Unless you’re a fan of Nottingham Forest (1989), Liverpool (2007) or Chelsea (1999), it’s doubtful you’ll be able to answer any of those questions. And rightly so. Because finishing third or fourth is, in the greater scheme of the history of football, nothing to get excited about, it’s not interesting, important or impressive. But thanks to European football’s ridiculous obsession with the Champions League, Arsenal fans are celebrating limping home a distant third as if it is their club’s greatest achievement since the Invincibles, just one that doesn’t come with a trophy or will be remembered by anybody in a year’s time. It’s been a successful season insist fans of the biggest club in London, now seven years now without a cup, because it means they have earned the right to play in the Champions League again (until March, usually). And they seem to believe it.
Ah, the Champions League, the bloated, vile, venal parasite of European football, with its hideous anthem and putrid stench of self-importance. How I hate this wretched competition. Yet qualifying for it is now deemed to be the greatest achievement of any club, more desired than mere trophies and finals. Clubs with trophy cabinets that used to gleam with silverware are now more interested in securing next year’s income stream, terrified about what might happen to the bank balance if they fail.
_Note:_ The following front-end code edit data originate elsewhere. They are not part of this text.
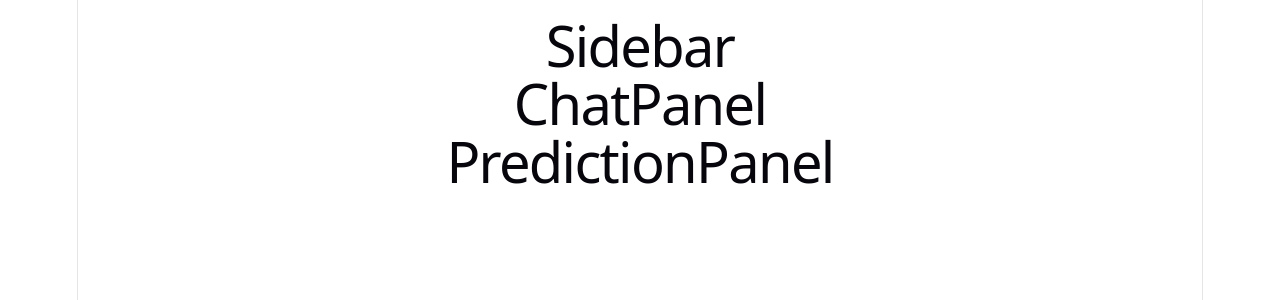
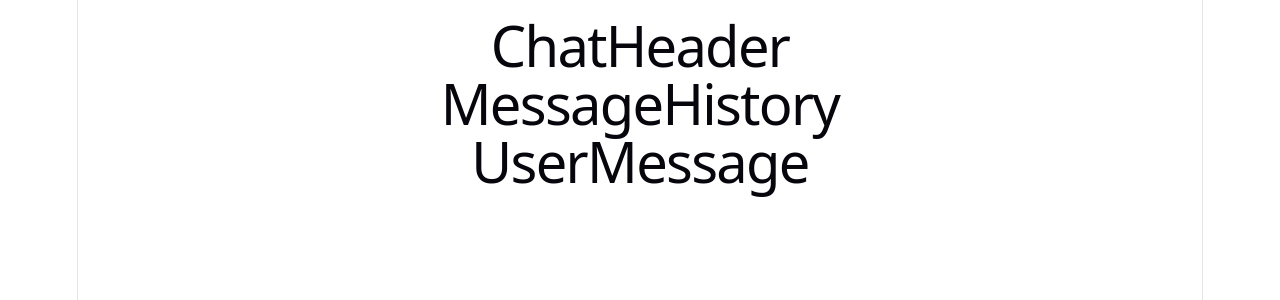
Before and after one commit to ushithila/311-Complaint-Resolution-Speed, a React (Vite) app in the folder my-react-app/: page / in a window 1280 px wide. Shown: the top 300 px of the page. Built offline with nearby package versions, Linux system fonts and the light colour scheme.

Commit message:
Create sub components for chat panel

```diff
--- a/my-react-app/src/App.jsx
+++ b/my-react-app/src/App.jsx
@@ -1,16 +1,12 @@
 import { useState } from 'react'
-import ChatPanel from './components/ChatPanel'
-import SideBar from './components/Sidebar'
+import ChatPanel from './components/chat/ChatPanel'
 import './App.css'
-import PredictionPanel from './components/PredictionPanel'
 
 function App() {
 
   return (
     <div>
-      <SideBar />
       <ChatPanel />
-      <PredictionPanel />
     </div>
   )
 }
--- a/my-react-app/src/components/ChatPanel.jsx
+++ /dev/null
@@ -1,8 +0,0 @@
-// main chat feature
-function ChatPanel(){
-  return (
-    <h1> ChatPanel </h1>
-  )
-}
-
-export default ChatPanel
--- /dev/null
+++ b/my-react-app/src/components/chat/ChatHeader.jsx
@@ -0,0 +1,9 @@
+import { useState } from "react"
+
+function ChatHeader (){
+  return (
+    <h1> ChatHeader </h1>
+  )
+}
+
+export default ChatHeader
--- /dev/null
+++ b/my-react-app/src/components/chat/ChatPanel.jsx
@@ -0,0 +1,17 @@
+// main chat feature
+import { useState } from "react"
+import ChatHeader from "./ChatHeader"
+import MessageHistory from "./MessageHistory"
+import UserMessage from "./UserMessage"
+
+function ChatPanel(){
+  return (
+    <>
+    <ChatHeader />
+    <MessageHistory />
+    <UserMessage />
+    </>
+  )
+}
+
+export default ChatPanel
--- /dev/null
+++ b/my-react-app/src/components/chat/MessageHistory.jsx
@@ -0,0 +1,9 @@
+import { useState } from "react"
+
+function MessageHistory (){
+  return (
+    <h1> MessageHistory </h1>
+  )
+}
+
+export default MessageHistory
--- /dev/null
+++ b/my-react-app/src/components/chat/UserMessage.jsx
@@ -0,0 +1,9 @@
+import { useState } from "react"
+
+function UserMessage (){
+  return (
+    <h1> UserMessage </h1>
+  )
+}
+
+export default UserMessage
```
Henry Norris and Arsene Wenger have more in common than we could have ever imagined when Wenger brought swashbuckling trophy-winning teary-eyed romantic football to the Emirates in 1998. Fuck success, fuck beauty, fuck romance, fuck football: give me the cash.
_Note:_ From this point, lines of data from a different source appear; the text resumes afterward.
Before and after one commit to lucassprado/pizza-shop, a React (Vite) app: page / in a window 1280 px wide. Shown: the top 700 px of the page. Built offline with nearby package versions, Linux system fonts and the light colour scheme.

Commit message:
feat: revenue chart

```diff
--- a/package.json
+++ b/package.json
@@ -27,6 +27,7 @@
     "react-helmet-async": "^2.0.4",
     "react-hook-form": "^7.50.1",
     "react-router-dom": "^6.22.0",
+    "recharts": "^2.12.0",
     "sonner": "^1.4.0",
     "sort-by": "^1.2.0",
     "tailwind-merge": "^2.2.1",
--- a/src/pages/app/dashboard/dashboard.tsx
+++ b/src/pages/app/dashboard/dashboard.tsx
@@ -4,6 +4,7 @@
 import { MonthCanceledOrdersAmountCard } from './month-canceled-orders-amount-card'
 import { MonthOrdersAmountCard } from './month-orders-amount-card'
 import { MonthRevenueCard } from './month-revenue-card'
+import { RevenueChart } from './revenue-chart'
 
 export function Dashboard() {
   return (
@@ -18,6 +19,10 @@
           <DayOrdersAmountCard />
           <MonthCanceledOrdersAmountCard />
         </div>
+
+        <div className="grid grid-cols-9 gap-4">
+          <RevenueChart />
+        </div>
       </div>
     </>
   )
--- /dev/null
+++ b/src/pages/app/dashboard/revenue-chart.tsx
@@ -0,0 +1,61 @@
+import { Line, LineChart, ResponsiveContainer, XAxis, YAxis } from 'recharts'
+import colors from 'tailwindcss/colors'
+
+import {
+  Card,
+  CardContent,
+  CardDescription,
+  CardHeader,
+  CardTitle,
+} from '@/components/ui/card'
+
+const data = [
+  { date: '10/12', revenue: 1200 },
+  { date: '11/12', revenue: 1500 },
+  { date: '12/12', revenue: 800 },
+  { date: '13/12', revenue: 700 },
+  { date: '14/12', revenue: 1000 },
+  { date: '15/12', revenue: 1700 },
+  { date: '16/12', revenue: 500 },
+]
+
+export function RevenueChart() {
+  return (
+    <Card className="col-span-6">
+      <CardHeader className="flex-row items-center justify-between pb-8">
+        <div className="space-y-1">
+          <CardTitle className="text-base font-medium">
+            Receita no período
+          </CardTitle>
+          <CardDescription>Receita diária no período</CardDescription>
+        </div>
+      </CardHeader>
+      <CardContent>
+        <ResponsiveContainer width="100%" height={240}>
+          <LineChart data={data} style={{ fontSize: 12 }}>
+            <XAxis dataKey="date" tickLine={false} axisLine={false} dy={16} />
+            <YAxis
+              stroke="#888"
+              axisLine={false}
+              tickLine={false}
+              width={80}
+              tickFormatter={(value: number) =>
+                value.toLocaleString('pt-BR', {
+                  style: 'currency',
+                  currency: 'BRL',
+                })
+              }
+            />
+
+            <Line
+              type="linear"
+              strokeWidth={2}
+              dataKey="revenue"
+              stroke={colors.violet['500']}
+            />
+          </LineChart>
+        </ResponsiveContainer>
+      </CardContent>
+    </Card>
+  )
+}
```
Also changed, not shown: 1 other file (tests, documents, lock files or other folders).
I don’t get it. I never have. I understand why money is important in football, but that doesn’t mean I want to have my nose rubbed in it. In 2003, Chelsea played Liverpool; the winner would finish third and qualify for the Champions League. This was, in financial terms, the biggest game in the club’s history, I was told by friends. It was more important than a cup final, they said. Well, I’ve been to a few cup finals, and that sir was no cup final. It was a squalid mudfight for cold hard cash, a stripping down of modern football to its ugliest essentials. And yet it was presented as if it was a thing to admire, and people bought into it. Why?
I hated it then and I hated it now, especially as the Champions League’s weight and wealth has expanded, rewarding failure in the rich leagues to the point where it has pretty much destroyed all European domestic football outside of England, Spain, Italy and Germany, and turning the FA Cup and League Cup into heavily sponsored footnotes.
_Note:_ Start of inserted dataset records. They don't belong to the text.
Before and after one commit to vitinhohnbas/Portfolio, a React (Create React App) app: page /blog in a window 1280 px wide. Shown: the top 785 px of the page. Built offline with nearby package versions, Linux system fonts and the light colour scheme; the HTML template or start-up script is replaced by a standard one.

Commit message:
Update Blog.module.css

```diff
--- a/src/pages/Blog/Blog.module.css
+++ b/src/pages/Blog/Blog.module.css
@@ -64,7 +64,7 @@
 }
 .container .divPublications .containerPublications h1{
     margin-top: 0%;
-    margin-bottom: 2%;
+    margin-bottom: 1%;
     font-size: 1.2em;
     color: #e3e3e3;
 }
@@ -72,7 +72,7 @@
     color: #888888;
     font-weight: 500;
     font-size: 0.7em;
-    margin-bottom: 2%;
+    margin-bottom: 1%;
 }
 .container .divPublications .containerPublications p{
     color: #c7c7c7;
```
It’s even turned the Europa League into a joke, in England at least. Patrice Evra said it was ’embarrassing’ that Manchester United were playing in the Europa this season, something you’d hope would make Uefa take a long, hard look at what they have done, although of course they didn’t. The Europa has its fans, but in reality it’s a sad and unlovable replacement for the splendid streamlined charms of the old Uefa and Cup Winners’ cups.
But nothing can be allowed to compete with the CL’s budget, which throws millions of pounds at so-so teams, encouraging billionaires to buy into the game in a bid to join the bunfight – something Uefa are now trying to ban without acknowledging the root cause, the disproportionate rewards offered by their beloved keynote trophy. Meanwhile, leagues, cups and the dignity and priorities of supporters all disappear beneath the whirling blades of Uefa’s deranged zombie lawnmower.
And now we have come to the extreme logic of the position, where we’re told that the main reason Chelsea should want to win the Champions League final on Saturday is so they can qualify for next year’s Champions League, as if the trophy itself is just something that comes free in a packet of corn flakes, and nobody bats an eyelid. How can this be right? What have Uefa been allowed to do to 57 years of history? And why does nobody appear to care?